§ Problem requirements:
Keep the images out while you set down the data exactly.

----------

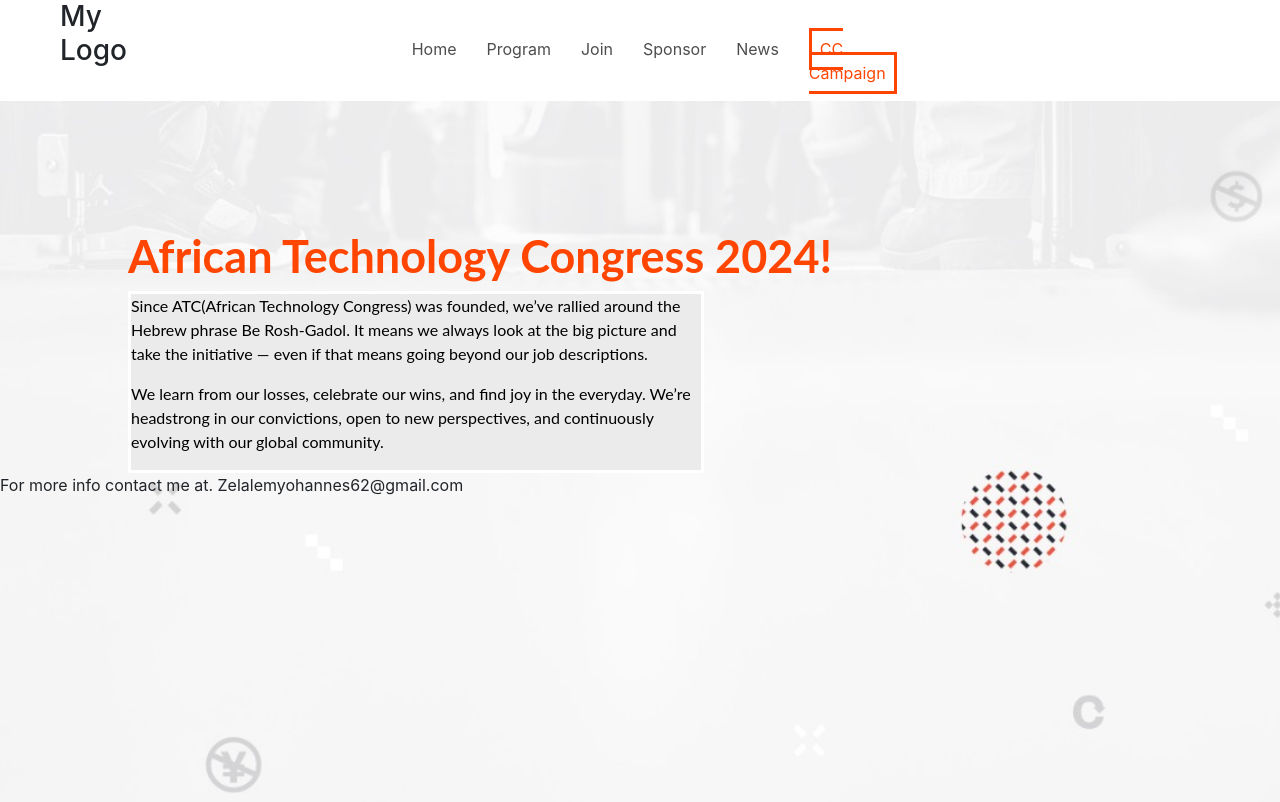
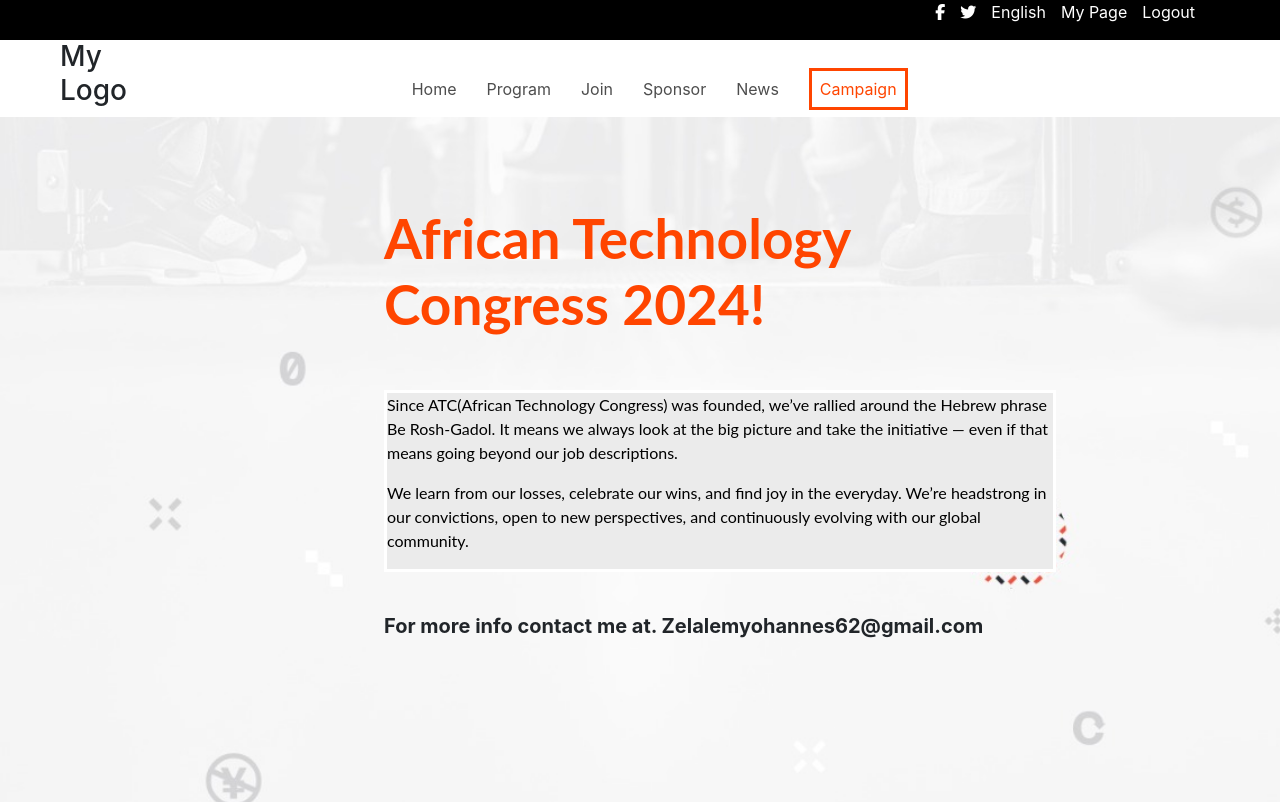
Before and after one commit to Zel-hub7/Capstone-project1, a website: page about.html in a window 1280 px wide. Shown: the top 802 px of the page. Drawn offline with nearby package versions, Linux system fonts and the light colour scheme; a web font is replaced by a local one.

Commit message:
Modify files

```diff
--- a/about.html
+++ b/about.html
@@ -18,6 +18,17 @@
 
 <body>
     <header>
+        <nav class="main-nav mainn-nav">
+            <div class="container">
+                <ul class="main-nav-ul float-right">
+                    <li class="main-nav"><i class="fa-brands fa-facebook-f"></i></li>
+                    <li class="main-nav"><i class="fa-brands fa-twitter"></i></li>
+                    <li class="main-nav">English</li>
+                    <li class="main-nav">My Page</li>
+                    <li class="main-nav">Logout</li>
+                </ul>
+            </div>
+        </nav>
         <nav class="main-nav">
             <div class="container">
                 <ul class="main-nav-ul float-right">
@@ -45,7 +56,7 @@
                     <li><a class="second-nav-i" href="#join">Join</a></li><br>
                     <li><a class="second-nav-i" href="#sponsor">Sponsor</a></li><br>
                     <li><a class="second-nav-i" href="#updates">News</a></li><br>
-                    <li><a href="#" class="mt-3 p-2" id="cc-btn">CC Campaign</a></li><br>
+                    <li><a href="#" class="mt-3 p-2" id="cc-btn">Campaign</a></li><br>
                 </ul>
             </div>
 
--- a/style.css
+++ b/style.css
@@ -272,7 +272,7 @@ body {
     display: flex;
     flex-direction: column;
     font-family: "Lato",sans-serif;
-    margin-left: 10%;
+    margin-left: 30%;
     padding-top: 10%;
     color: orangered;
   }
@@ -280,13 +280,16 @@ body {
     font-size: 15px;
   }
   .middle {
-    font-size: 45px;
+    font-size: 55px;
+    width: 75%;
     font-family: "Lato",sans-serif;
     font-weight: bolder;
+    margin-top: -40px;
   }
   .lower {
     font-size: 16px;
-    width: 50%;
+    margin-top: 5%;
+    width: 75%;
     color: black;
     background-color: rgb(235, 235, 235);
     border: solid white;
@@ -300,6 +303,13 @@ body {
     font-weight: bolder;
     font-family: "Lato", sans-serif;
     font-size: 25px;
+  }
+  .contact {
+    margin-left: 30%;
+    margin-top: 3%;
+    font-weight: bolder;
+    font-size: 20px;
+
   }
   .section {
     background: url(Img/mainbg.webp);
@@ -527,7 +537,6 @@ body {
   .par-flex {
     display: flex;
     column-gap: 10%;
-
     padding-top: 15px;
     margin-left: 18%;
 
@@ -547,6 +556,7 @@ body {
   .footer {
     display: flex;
     justify-content: space-between;
+    font-family: "Lato", sans-serif;
   }
   .footer-flex {
     width: 30%;
```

----------

§ Result for this task:
Before and after one commit to Zel-hub7/Capstone-project1, a website: page about.html in a window 1280 px wide. Shown: the top 802 px of the page. Drawn offline with nearby package versions, Linux system fonts and the light colour scheme; a web font is replaced by a local one.

Commit message:
Modify files

```diff
--- a/about.html
+++ b/about.html
@@ -18,6 +18,17 @@
 
 <body>
     <header>
+        <nav class="main-nav mainn-nav">
+            <div class="container">
+                <ul class="main-nav-ul float-right">
+                    <li class="main-nav"><i class="fa-brands fa-facebook-f"></i></li>
+                    <li class="main-nav"><i class="fa-brands fa-twitter"></i></li>
+                    <li class="main-nav">English</li>
+                    <li class="main-nav">My Page</li>
+                    <li class="main-nav">Logout</li>
+                </ul>
+            </div>
+        </nav>
         <nav class="main-nav">
             <div class="container">
                 <ul class="main-nav-ul float-right">
@@ -45,7 +56,7 @@
                     <li><a class="second-nav-i" href="#join">Join</a></li><br>
                     <li><a class="second-nav-i" href="#sponsor">Sponsor</a></li><br>
                     <li><a class="second-nav-i" href="#updates">News</a></li><br>
-                    <li><a href="#" class="mt-3 p-2" id="cc-btn">CC Campaign</a></li><br>
+                    <li><a href="#" class="mt-3 p-2" id="cc-btn">Campaign</a></li><br>
                 </ul>
             </div>
 
--- a/style.css
+++ b/style.css
@@ -272,7 +272,7 @@ body {
     display: flex;
     flex-direction: column;
     font-family: "Lato",sans-serif;
-    margin-left: 10%;
+    margin-left: 30%;
     padding-top: 10%;
     color: orangered;
   }
@@ -280,13 +280,16 @@ body {
     font-size: 15px;
   }
   .middle {
-    font-size: 45px;
+    font-size: 55px;
+    width: 75%;
     font-family: "Lato",sans-serif;
     font-weight: bolder;
+    margin-top: -40px;
   }
   .lower {
     font-size: 16px;
-    width: 50%;
+    margin-top: 5%;
+    width: 75%;
     color: black;
     background-color: rgb(235, 235, 235);
     border: solid white;
@@ -300,6 +303,13 @@ body {
     font-weight: bolder;
     font-family: "Lato", sans-serif;
     font-size: 25px;
+  }
+  .contact {
+    margin-left: 30%;
+    margin-top: 3%;
+    font-weight: bolder;
+    font-size: 20px;
+
   }
   .section {
     background: url(Img/mainbg.webp);
@@ -527,7 +537,6 @@ body {
   .par-flex {
     display: flex;
     column-gap: 10%;
-
     padding-top: 15px;
     margin-left: 18%;
 
@@ -547,6 +556,7 @@ body {
   .footer {
     display: flex;
     justify-content: space-between;
+    font-family: "Lato", sans-serif;
   }
   .footer-flex {
     width: 30%;
```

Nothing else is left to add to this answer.